When it comes to screening, the American College of Obstetricians and Gynecologists (ACOG), recommends getting regular pap tests (also known as a pap smear). A pap test is a simple test done by your healthcare provider that looks for abnormal cells, and can help find cervical pre-cancer before it turns into cancer. Depending on your age or risk factors, the pap test can be done at the same time as an HPV test which looks for infection with the HPV types that are linked to cervical cancer. ACOG recommends the following screening guidelines:
- If you are younger than 21 years, unless your provider identifies risk factors, you do not need screening
- If you are aged 21–29 years, you should have a Pap test every 3 years
- If you are aged 30–65 years, you can choose one of three options:
- Have a Pap test and an HPV test (co-testing) every 5 years, (*Many providers will typically recommend this option)
- Have a Pap test alone every 3 years, or
- Have an HPV test alone every 5 years
- If you are 65 years or older, you do not need screening if you have no history of cervical changes and either three negative Pap test results in a row or two negative co-test results in a row within the past 10 years, with the most recent test performed within the past 5 years

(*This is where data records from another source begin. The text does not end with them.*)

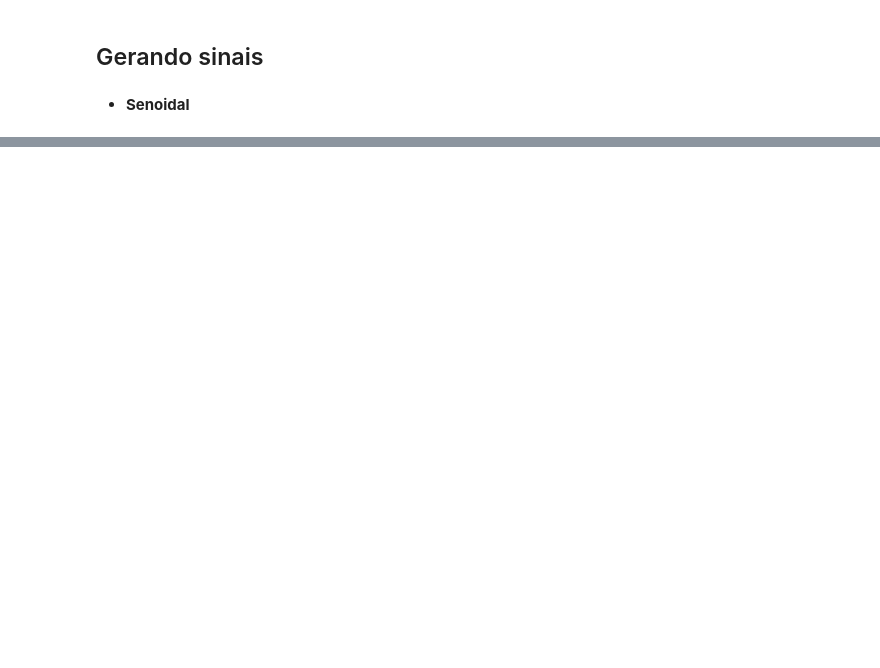
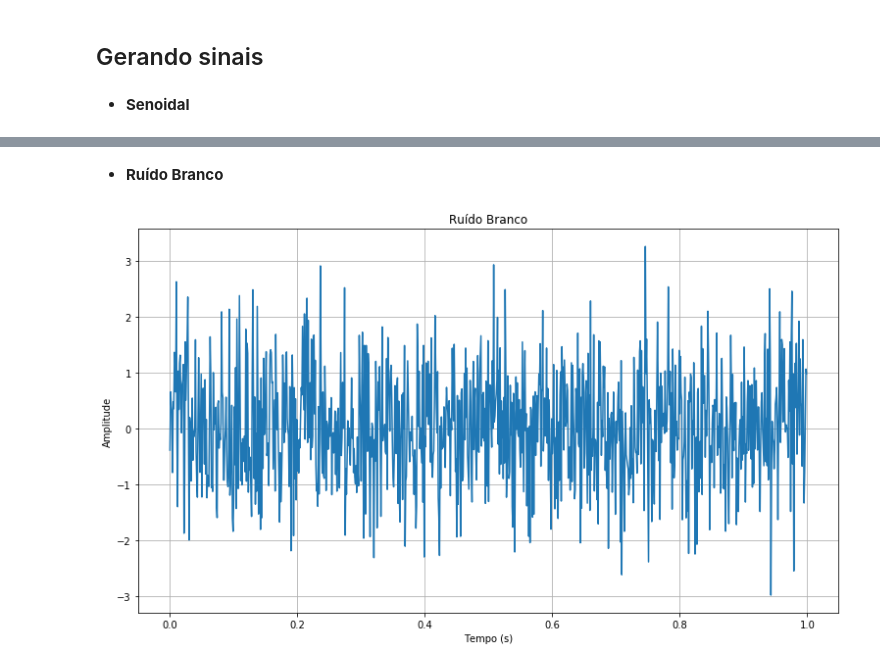
Before and after one commit to lucas-noblat/GerOndApp, a Jupyter notebook: APP/1v_GerOndApp.ipynb, the cells around one changed output, grey strips where cells are left out. Drawn from its saved outputs; the diff is of its cells as text; code cells hidden in the pictures; blank space fills up the shorter version.

```diff
--- a/APP/1v_GerOndApp.ipynb
+++ b/APP/1v_GerOndApp.ipynb
@@ -41,0 +56,12 @@ NameError: name 'seno' is not defined
+# %% [markdown]
+- **Ruído Branco**
+# %%
+# Gerando
+
+x, ruido_branco = fc.ruido_branco(amplitude=1, freq_inicial=0,freq_final=1,num_componentes=1000, duracao=1)
+
+# Plotando
+
+fc.plotar(x, ruido_branco, 'Ruído Branco', salvar_como='Ruido Branco')
+# %% [output]
+[figure, added]
```
Also changed, not shown: parts of 8 cells of this notebook, 1 other file.
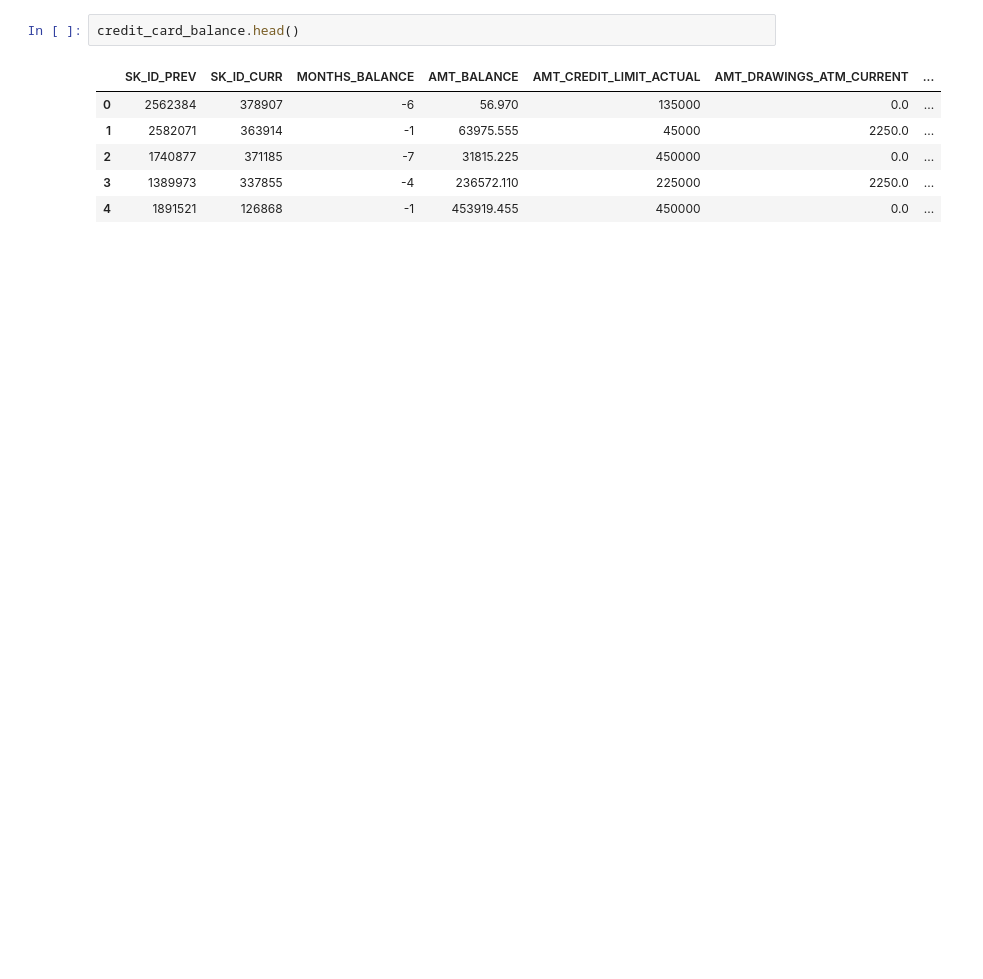
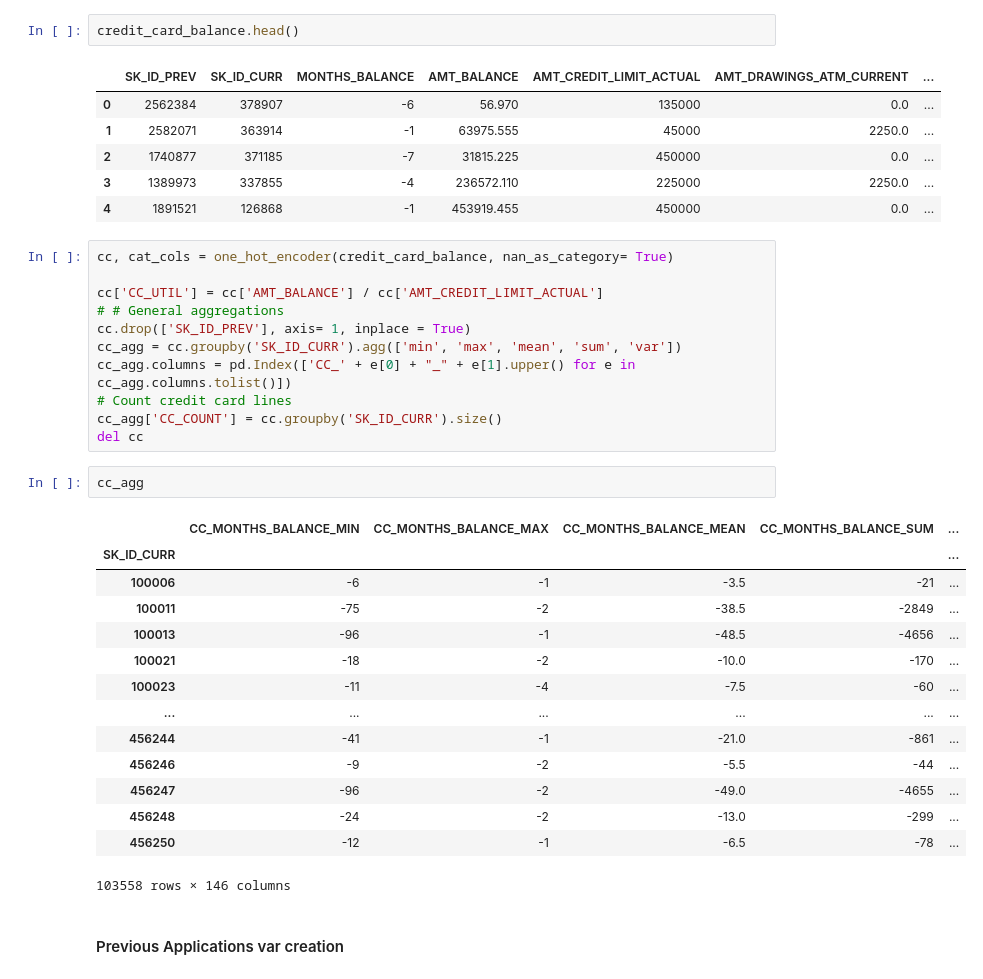
Before and after one commit to keyurpethad/home-credit-default-risk, a Jupyter notebook: Data_prep.ipynb, the cells around one changed output. Drawn from its saved outputs; the diff is of its cells as text; blank space fills up the shorter version.

```diff
--- a/Data_prep.ipynb
+++ b/Data_prep.ipynb
@@ -252,3 +298,33 @@ credit_card_balance.head()
 | 2 | 1740877 | 371185 | -7 | 31815.225 | 450000 | 0.0 | ... |
 | 3 | 1389973 | 337855 | -4 | 236572.110 | 225000 | 2250.0 | ... |
 | 4 | 1891521 | 126868 | -1 | 453919.455 | 450000 | 0.0 | ... |
+# %%
+cc, cat_cols = one_hot_encoder(credit_card_balance, nan_as_category= True)
+
+cc['CC_UTIL'] = cc['AMT_BALANCE'] / cc['AMT_CREDIT_LIMIT_ACTUAL']
+# # General aggregations
+cc.drop(['SK_ID_PREV'], axis= 1, inplace = True)
+cc_agg = cc.groupby('SK_ID_CURR').agg(['min', 'max', 'mean', 'sum', 'var'])
+cc_agg.columns = pd.Index(['CC_' + e[0] + "_" + e[1].upper() for e in cc_agg.columns.tolist()])
+# Count credit card lines
+cc_agg['CC_COUNT'] = cc.groupby('SK_ID_CURR').size()
+del cc
+# %%
+cc_agg
+# %% [output]
+|  | CC_MONTHS_BALANCE_MIN | CC_MONTHS_BALANCE_MAX | CC_MONTHS_BALANCE_MEAN | CC_MONTHS_BALANCE_SUM | ... |
+| SK_ID_CURR |  |  |  |  | ... |
+| 100006 | -6 | -1 | -3.5 | -21 | ... |
+| 100011 | -75 | -2 | -38.5 | -2849 | ... |
+| 100013 | -96 | -1 | -48.5 | -4656 | ... |
+| 100021 | -18 | -2 | -10.0 | -170 | ... |
+| 100023 | -11 | -4 | -7.5 | -60 | ... |
+| ... | ... | ... | ... | ... | ... |
+| 456244 | -41 | -1 | -21.0 | -861 | ... |
+| 456246 | -9 | -2 | -5.5 | -44 | ... |
+| 456247 | -96 | -2 | -49.0 | -4655 | ... |
+| 456248 | -24 | -2 | -13.0 | -299 | ... |
+| 456250 | -12 | -1 | -6.5 | -78 | ... |
+103558 rows × 146 columns
+# %% [markdown]
+#### Previous Applications var creation
```
Also changed, not shown: parts of 20 cells of this notebook.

Remember, you still need to have screening, even if you have been vaccinated against HPV, and you still need to have screening if you have had a hysterectomy and your cervix was not removed. Regardless of the screening frequency that is done, you should still see your healthcare provider or OB-GYN every year for an annual examination. Schedule an appointment today to talk with us about your risk factors for cervical cancer and how the HPV vaccine and routine screening can benefit you.
Click here to schedule an appointment with Dr. Littlefield.